But burning that much coal with that much lighter fluid is not pleasant at all. Someone suggested one time I use chimney starters. Have you ever had to start 80lbs of charcoal with chimney starters? We’d probably spend the next 3 hours just lighting coal!

So in comes the solution – a baby FLAMETHROWER!!

More specifically it’s a Lincoln Electric Inferno Propane Torch.

Like everything with whole hog BBQ it’s a great crowd pleaser. The most popular photos people take are

#1 Them standing in front of my smoker

#2 Them holding a pig’s head

#3 Them shooting flames out of my baby flamethrower.

In the annuals of badassness, this tool ranks pretty high up there. When fired up it shoots out a jet stream of fire and will get your coal lit in almost no time. It’s actually kinda disappointing sometimes how effective it is as I’d love to just burn some more stuff. It even sounds like a jet! Make no mistake, it’s loud. The first time I had my buddy work it, he darn near wet himself. And my buddy’s a tough guy! Tatted up, big muscles, bald head – scary. I swear when that fire busted out he was ready run home to his mommy. You've been warned.

How to keep your ribs from tasting like HAM

I went to college down in the west Texas town of Lubbock. Growing up in the culturally diverse and blue voting city of New York, I needed a change and Texas provided it in spades. Antagonism ran high in NY vs TX. Texans were no more interested in New York culture than the New Yorkers were interested in ostrich skinned cowboy boots. New Yorkers were godless heathens and Texans were unread right wing nutjobs. To be fair we haven’t really deviate all that far in public sentiment.

As far as BBQ goes now, New Yorkers love Texas BBQ. Specifically Central Texas BBQ. We now eat our meats on butcher paper and people now pay by the pound. As of 2013 we have no less than 5 groups doing Texas style BBQ around and more are on their way!

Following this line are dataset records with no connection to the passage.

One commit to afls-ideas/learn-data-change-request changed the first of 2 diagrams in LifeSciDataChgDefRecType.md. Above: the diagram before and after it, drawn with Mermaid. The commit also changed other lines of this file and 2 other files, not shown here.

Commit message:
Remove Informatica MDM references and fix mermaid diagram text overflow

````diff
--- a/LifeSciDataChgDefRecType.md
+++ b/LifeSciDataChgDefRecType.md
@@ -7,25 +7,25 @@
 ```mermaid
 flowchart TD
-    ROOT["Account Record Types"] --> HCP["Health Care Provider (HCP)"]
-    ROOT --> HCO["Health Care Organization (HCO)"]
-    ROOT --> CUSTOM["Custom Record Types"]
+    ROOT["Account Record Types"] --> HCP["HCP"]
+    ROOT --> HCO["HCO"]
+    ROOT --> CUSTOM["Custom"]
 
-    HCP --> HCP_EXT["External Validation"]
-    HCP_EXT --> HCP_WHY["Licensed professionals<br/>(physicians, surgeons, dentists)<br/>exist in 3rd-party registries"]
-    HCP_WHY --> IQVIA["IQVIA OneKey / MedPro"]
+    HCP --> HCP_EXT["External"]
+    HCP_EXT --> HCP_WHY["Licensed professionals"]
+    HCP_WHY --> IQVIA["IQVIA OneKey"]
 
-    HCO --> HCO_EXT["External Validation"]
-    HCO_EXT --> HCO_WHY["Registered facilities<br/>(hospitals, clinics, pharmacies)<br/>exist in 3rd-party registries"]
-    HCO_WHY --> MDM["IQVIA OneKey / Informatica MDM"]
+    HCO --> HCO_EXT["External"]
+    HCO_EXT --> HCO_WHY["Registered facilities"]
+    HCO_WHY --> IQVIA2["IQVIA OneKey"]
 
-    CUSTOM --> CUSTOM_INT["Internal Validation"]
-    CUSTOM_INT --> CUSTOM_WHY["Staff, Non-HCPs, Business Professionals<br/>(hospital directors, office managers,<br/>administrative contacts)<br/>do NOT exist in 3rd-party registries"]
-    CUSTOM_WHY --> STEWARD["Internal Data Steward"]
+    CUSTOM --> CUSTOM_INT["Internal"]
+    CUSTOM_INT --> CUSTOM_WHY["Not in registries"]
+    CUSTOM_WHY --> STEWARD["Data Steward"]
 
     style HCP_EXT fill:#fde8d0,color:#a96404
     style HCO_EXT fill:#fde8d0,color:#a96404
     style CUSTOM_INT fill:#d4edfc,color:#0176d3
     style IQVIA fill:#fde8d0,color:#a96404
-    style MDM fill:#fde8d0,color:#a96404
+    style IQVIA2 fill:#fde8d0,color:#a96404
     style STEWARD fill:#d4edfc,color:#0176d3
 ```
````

These are not faux Texans either, they’re really going out of their way to reproduce the product and it’s really good.

One strange by product of this is the simplistic salt & pepper rub being used on everything in New York. In Texas, they put salt & coarse ground pepper on their BEEF products but are much freer with the seasonings when it came to pork ribs. Somehow this got translated into ONLY salt rubs for ribs, leading to somewhat unpleasant results.

It’s not that you can’t get great ribs just using salt & pepper. You can indeed get GREAT ribs just doing the duo. The danger is that you get “hammy” ribs. This happens where the salt, smoke and long cooking accidentally “cures” the meat. Now you’ll get some of that in pork butts but it’s not as much of a problem given the large amount of interior meat to mix with it.

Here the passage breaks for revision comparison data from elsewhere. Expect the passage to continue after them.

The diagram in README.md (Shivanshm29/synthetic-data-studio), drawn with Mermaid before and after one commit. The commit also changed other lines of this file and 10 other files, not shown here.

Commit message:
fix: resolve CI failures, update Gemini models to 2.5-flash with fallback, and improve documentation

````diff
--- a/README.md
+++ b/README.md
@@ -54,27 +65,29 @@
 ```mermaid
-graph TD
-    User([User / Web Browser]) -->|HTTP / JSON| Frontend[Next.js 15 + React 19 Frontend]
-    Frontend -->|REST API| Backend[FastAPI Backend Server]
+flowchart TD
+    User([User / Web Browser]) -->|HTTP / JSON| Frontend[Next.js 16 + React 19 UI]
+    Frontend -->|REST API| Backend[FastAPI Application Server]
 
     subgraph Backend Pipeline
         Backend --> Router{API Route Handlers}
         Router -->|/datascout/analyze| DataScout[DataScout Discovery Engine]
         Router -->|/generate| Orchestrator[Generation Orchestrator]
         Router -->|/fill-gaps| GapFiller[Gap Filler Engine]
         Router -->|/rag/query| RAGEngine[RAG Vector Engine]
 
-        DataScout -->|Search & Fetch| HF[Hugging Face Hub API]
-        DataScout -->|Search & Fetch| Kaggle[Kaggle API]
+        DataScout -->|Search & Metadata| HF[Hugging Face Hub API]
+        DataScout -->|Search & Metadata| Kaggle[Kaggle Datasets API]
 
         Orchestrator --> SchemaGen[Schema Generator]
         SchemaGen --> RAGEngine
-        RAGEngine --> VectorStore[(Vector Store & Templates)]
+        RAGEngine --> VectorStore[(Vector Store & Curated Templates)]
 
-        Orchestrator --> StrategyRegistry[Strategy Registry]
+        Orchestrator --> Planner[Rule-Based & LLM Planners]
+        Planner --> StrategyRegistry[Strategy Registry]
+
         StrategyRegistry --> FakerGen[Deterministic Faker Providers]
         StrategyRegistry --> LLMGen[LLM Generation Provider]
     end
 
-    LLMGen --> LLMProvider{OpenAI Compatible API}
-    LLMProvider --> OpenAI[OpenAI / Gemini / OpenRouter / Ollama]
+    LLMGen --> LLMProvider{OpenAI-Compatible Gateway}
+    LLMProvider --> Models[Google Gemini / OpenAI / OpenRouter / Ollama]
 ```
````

Hammy ribs tastes -- just as the name implies – like ham on a long bone. And not complex good ham either, just sodium inflected meat.

There’s several ways you can make sure that you don’t serve ham on a bone.

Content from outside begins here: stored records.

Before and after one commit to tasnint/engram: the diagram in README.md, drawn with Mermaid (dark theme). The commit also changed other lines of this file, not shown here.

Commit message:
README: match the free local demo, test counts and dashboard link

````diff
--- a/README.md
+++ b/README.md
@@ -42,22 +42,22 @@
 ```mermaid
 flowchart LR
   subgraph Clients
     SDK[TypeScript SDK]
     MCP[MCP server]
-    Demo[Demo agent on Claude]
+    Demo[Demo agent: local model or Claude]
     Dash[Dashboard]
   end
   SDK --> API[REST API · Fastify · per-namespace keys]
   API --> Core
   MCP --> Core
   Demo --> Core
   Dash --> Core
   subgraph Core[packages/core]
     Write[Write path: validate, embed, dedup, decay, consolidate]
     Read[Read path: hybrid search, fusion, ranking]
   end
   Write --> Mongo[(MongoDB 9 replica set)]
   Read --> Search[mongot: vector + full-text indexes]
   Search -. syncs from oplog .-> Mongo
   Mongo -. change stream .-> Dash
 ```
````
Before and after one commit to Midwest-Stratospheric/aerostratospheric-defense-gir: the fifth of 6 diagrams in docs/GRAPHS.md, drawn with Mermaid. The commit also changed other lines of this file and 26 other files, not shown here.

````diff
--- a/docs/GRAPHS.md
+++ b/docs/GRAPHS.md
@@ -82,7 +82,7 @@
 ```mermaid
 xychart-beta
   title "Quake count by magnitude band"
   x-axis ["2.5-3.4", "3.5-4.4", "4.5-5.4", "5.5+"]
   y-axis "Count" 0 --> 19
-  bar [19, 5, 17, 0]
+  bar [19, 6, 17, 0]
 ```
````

#1 Salt late!

You should only season your ribs right before you toss them into the smoker. Because of how thin a slab of ribs are, seasoning your pork with a rub and letting it sit overnight will cause it to cure.

#2 Cook hotter

Low and slow is the mantra of BBQ and it’s a good thing. REALLY LOW and REALLY SLOW is just ridiculous and doesn’t produce a superior product. In fact, it doesn’t help the pork ribs render fat very well. So now, not only do you have hammy ribs, you have fatty hammy ribs. No good. You hear of people cooking ribs for 9 hours? = HAM

#3 Avoid Enhanced Pork

Many places sell enhanced pork which have been injected with a brine mixture to give the illusion of juiciness. You know what that produces? Well you guess it. HAM. Don’t get me wrong, I love ham but you’re looking make ribs not ham right?

 

Breaking some Rules in BBQ for Success!

Recently a sport commentator remarked that the best thing you can learn from a sport is what’s illegal, specifically in combat sports. For example, we don’t let boxers hit each other while hugging because quite frankly it would be dull and it would sacrifice the development of beautiful crisp punches for the more effective “dirty boxing”. In high school wrestling, you were not allowed to lock your hands in certain positions because it gave an unfair advantage. The list of techniques banned in combat sports e.g. kickboxing, Judo, boxing, taekwondo etc, is filled with really effective moves. No amount of punching power will beat out a good ole “kick in the jimmy”.

So what does this have anything to do with BBQ? Contests are highly artificial. You will never find the world’s best chef in a contest. BBQ is no different. Take the top 5 best BBQ joints in the country by popular informed consensus and you won’t see a single big contest winner on there. They are solid and talented cooks but they’re not destination restaurants.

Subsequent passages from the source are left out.